# Supplied information

--------------------------------

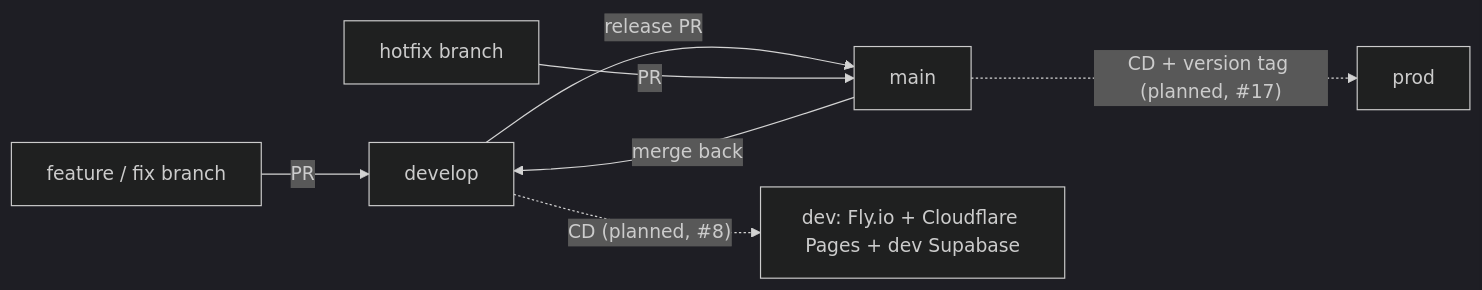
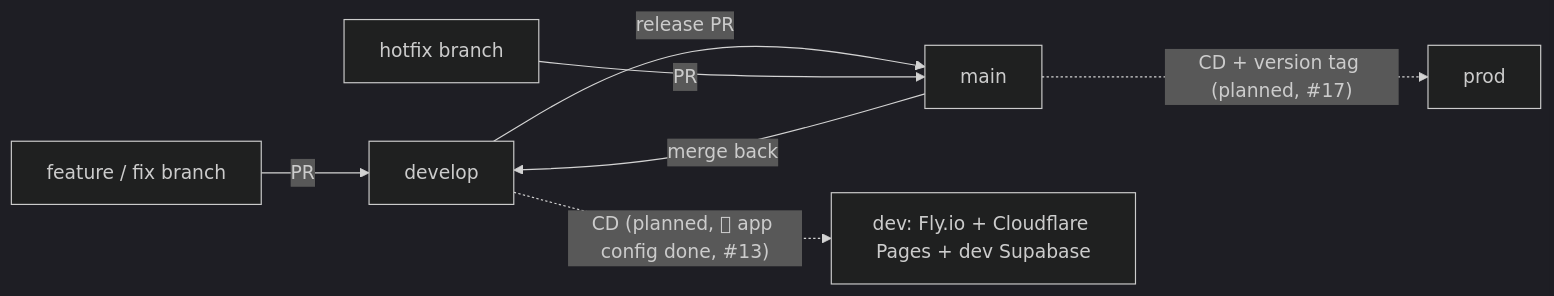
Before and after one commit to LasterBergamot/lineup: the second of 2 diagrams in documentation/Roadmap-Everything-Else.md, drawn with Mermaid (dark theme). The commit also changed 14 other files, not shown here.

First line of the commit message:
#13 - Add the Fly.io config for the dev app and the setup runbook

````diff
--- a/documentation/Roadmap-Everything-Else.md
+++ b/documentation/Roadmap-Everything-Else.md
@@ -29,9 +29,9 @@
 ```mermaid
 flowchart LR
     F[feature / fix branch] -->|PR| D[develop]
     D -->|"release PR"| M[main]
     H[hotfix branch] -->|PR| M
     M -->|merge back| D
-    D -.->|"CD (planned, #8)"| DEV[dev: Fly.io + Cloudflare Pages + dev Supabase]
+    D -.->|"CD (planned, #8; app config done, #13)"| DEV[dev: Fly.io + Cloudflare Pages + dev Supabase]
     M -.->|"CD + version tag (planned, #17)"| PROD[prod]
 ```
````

--------------------------------

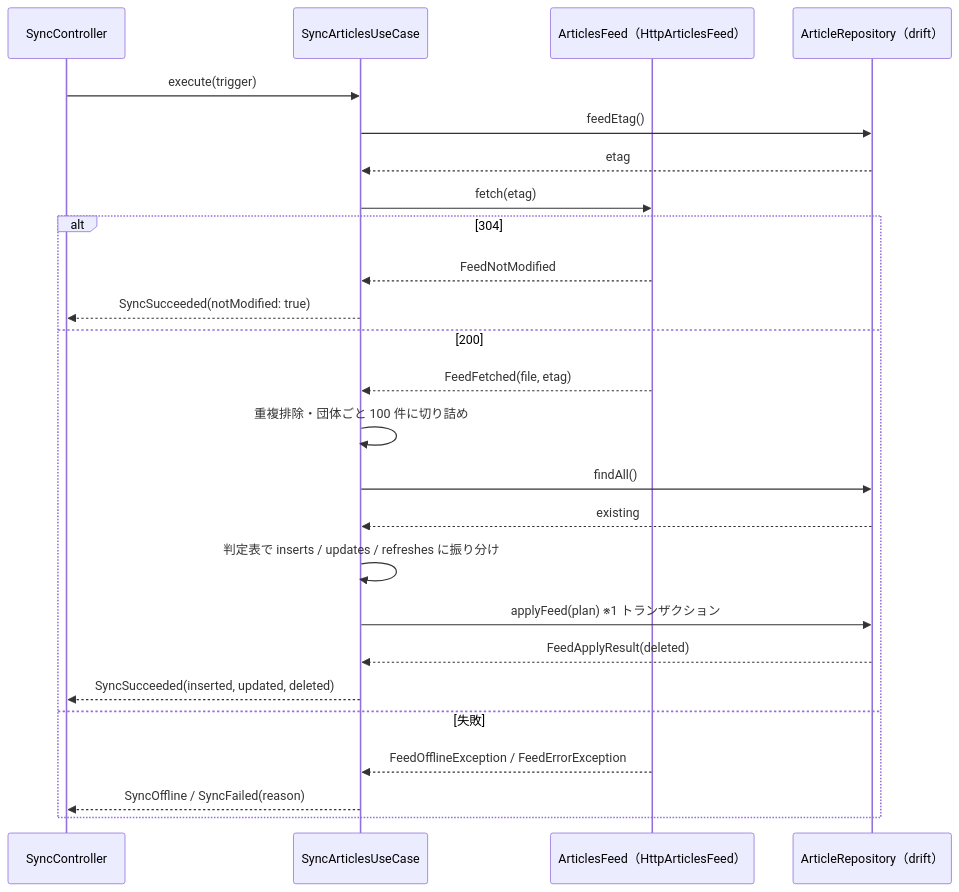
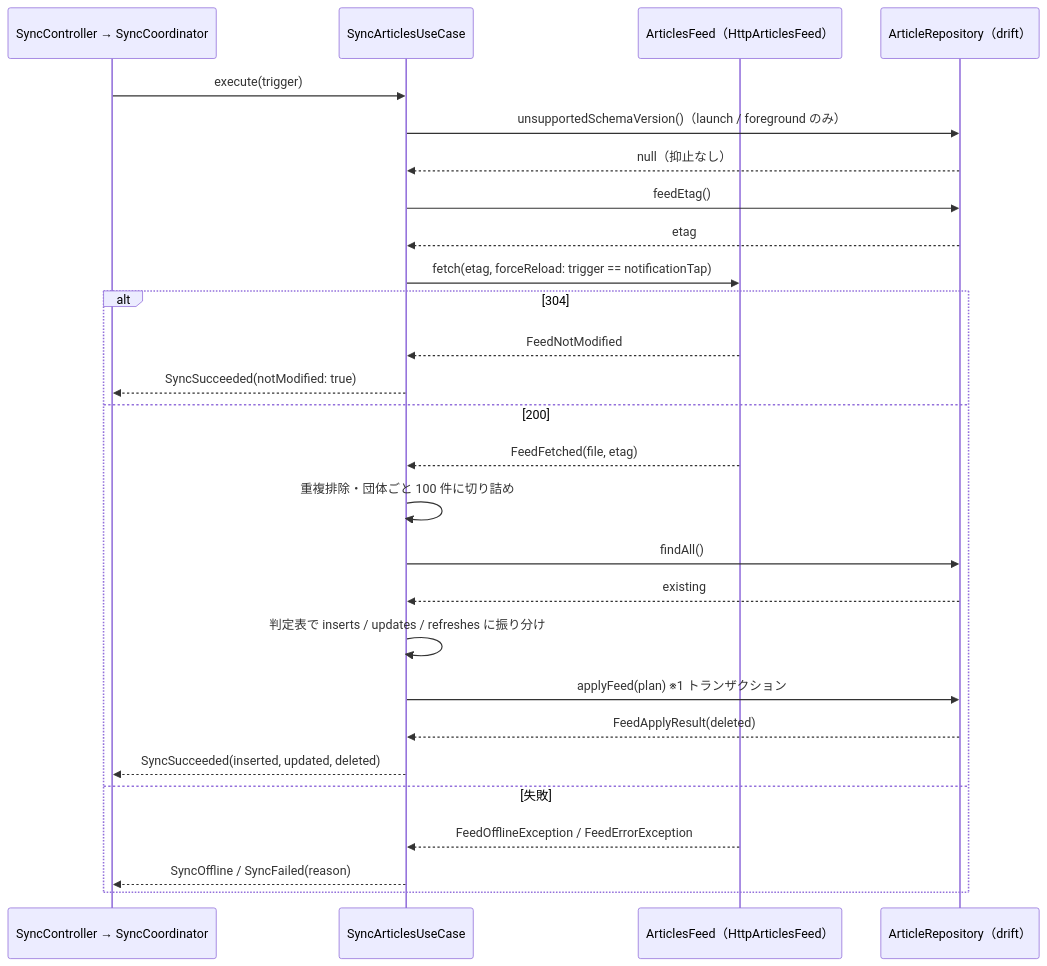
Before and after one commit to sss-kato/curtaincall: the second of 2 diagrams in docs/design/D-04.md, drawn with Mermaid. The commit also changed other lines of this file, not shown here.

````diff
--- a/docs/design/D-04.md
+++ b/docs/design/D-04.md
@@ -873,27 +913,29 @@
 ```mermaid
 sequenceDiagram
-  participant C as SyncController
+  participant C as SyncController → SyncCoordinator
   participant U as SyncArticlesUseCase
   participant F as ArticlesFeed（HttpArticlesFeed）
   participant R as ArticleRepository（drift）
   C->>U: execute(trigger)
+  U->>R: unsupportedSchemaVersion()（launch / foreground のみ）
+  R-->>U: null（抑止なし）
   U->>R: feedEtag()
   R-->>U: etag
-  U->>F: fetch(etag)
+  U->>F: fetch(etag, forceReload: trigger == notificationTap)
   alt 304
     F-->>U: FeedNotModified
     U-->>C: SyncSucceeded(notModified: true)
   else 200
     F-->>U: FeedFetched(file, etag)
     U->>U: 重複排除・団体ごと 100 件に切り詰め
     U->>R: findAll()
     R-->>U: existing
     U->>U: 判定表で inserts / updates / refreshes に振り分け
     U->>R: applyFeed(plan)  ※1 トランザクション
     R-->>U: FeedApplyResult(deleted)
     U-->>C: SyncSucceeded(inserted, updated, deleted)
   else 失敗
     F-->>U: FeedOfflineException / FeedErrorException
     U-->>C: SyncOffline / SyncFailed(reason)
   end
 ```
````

--------------------------------

# What you will do
Tally up the lines of the data above where the string "participant" appears, and give only the count.

# Response
5